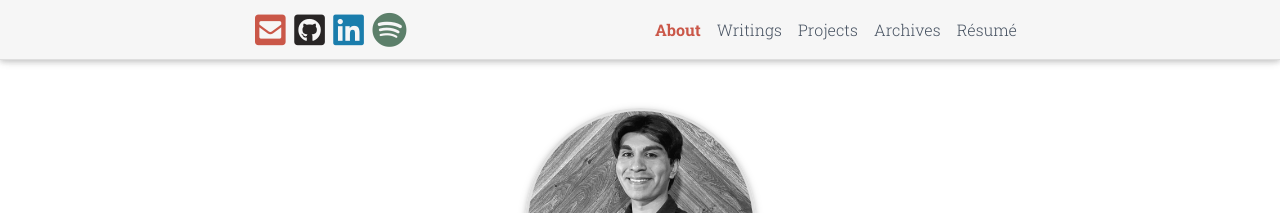
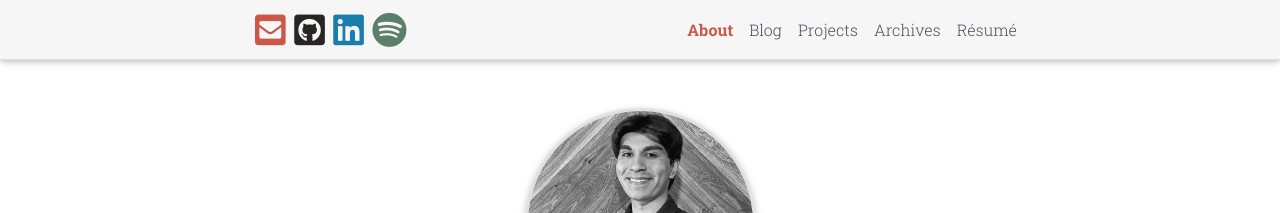
Before and after one commit to BMCARDONA/bmcardona.github.io, a Jekyll site: the page built from _pages/about.md, in a window 1280 px wide. Shown: the top 213 px of the page. Built offline with Jekyll 4.4.1, drawn with Linux system fonts in a browser that asks for light colours; full-size pictures stand in for the smaller copies a plugin makes; comment, search, counter and statistics services are not loaded; a style sheet for code colours, icons or effects is not loaded.

Commit message:
change writings to blog

```diff
--- a/_config.yml
+++ b/_config.yml
@@ -117,8 +117,8 @@
 # Blog
 # -----------------------------------------------------------------------------
 
-blog_name: Bradley's Writing # blog_name will be displayed in your blog page
-blog_nav_title: Writings # your blog must have a title for it to be displayed in the nav bar
+blog_name: Bradley's Blog # blog_name will be displayed in your blog page
+blog_nav_title: Blog # your blog must have a title for it to be displayed in the nav bar
 blog_description: My latest writings.
 permalink: /blog/:year/:title/
 
```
※ ※ ※
» Work task
Where an entry contains an image, drop the image and copy everything else word for word.

» Exercise answer
Before and after one commit to BMCARDONA/bmcardona.github.io, a Jekyll site: the page built from _pages/about.md, in a window 1280 px wide. Shown: the top 213 px of the page. Built offline with Jekyll 4.4.1, drawn with Linux system fonts in a browser that asks for light colours; full-size pictures stand in for the smaller copies a plugin makes; comment, search, counter and statistics services are not loaded; a style sheet for code colours, icons or effects is not loaded.

Commit message:
change writings to blog

```diff
--- a/_config.yml
+++ b/_config.yml
@@ -117,8 +117,8 @@
 # Blog
 # -----------------------------------------------------------------------------
 
-blog_name: Bradley's Writing # blog_name will be displayed in your blog page
-blog_nav_title: Writings # your blog must have a title for it to be displayed in the nav bar
+blog_name: Bradley's Blog # blog_name will be displayed in your blog page
+blog_nav_title: Blog # your blog must have a title for it to be displayed in the nav bar
 blog_description: My latest writings.
 permalink: /blog/:year/:title/
 
```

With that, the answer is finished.